**WHAT YOU HAVE TO DO**.
Look through the data below and return each line where "frac" appears.

BEGIN

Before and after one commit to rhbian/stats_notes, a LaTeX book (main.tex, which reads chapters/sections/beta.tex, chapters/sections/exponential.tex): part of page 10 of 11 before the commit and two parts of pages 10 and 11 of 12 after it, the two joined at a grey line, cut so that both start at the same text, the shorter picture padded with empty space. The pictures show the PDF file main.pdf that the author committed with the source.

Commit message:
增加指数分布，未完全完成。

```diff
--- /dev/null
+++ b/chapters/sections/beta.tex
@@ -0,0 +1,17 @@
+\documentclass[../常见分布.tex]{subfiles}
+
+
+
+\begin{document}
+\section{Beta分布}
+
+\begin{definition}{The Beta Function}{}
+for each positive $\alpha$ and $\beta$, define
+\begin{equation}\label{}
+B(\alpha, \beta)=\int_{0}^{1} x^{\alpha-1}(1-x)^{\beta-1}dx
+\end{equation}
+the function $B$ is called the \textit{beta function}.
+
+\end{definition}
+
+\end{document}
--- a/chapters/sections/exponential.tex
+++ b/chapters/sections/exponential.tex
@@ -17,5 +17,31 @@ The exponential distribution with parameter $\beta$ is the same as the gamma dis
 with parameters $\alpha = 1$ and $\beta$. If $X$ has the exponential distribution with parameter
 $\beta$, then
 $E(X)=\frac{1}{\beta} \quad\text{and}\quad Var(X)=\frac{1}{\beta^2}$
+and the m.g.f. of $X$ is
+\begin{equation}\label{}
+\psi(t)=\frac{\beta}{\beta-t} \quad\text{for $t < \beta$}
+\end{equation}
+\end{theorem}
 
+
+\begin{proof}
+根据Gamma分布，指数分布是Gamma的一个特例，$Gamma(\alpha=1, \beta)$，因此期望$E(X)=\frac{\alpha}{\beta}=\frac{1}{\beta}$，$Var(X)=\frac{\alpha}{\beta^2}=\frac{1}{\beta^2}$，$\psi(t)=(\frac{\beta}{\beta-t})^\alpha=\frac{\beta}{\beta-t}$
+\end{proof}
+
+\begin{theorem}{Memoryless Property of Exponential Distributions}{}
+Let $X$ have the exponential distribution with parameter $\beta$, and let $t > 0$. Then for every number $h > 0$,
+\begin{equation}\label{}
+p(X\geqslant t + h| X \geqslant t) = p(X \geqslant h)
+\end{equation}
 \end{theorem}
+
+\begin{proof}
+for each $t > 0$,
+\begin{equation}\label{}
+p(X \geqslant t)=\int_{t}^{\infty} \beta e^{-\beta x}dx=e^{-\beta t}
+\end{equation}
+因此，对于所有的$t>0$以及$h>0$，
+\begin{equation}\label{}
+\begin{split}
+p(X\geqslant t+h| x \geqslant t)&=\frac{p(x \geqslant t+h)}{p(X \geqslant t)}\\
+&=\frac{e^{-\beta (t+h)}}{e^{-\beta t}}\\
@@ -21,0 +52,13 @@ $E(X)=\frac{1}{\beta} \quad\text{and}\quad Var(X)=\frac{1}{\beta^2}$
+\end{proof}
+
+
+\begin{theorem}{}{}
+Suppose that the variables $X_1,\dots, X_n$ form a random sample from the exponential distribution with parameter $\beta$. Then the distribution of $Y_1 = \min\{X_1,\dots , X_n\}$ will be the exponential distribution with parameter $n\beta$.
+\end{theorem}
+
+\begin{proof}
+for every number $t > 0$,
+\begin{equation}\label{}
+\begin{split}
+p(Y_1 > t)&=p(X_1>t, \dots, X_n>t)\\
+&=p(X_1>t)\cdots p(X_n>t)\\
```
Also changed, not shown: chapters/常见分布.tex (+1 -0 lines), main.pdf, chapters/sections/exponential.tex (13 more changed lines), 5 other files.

END

**TASK RESPONSE**.
 $E(X)=\frac{1}{\beta} \quad\text{and}\quad Var(X)=\frac{1}{\beta^2}$
+\psi(t)=\frac{\beta}{\beta-t} \quad\text{for $t < \beta$}
+根据Gamma分布，指数分布是Gamma的一个特例，$Gamma(\alpha=1, \beta)$，因此期望$E(X)=\frac{\alpha}{\beta}=\frac{1}{\beta}$，$Var(X)=\frac{\alpha}{\beta^2}=\frac{1}{\beta^2}$，$\psi(t)=(\frac{\beta}{\beta-t})^\alpha=\frac{\beta}{\beta-t}$
+p(X\geqslant t+h| x \geqslant t)&=\frac{p(x \geqslant t+h)}{p(X \geqslant t)}\\
+&=\frac{e^{-\beta (t+h)}}{e^{-\beta t}}\\
@@ -21,0 +52,13 @@ $E(X)=\frac{1}{\beta} \quad\text{and}\quad Var(X)=\frac{1}{\beta^2}$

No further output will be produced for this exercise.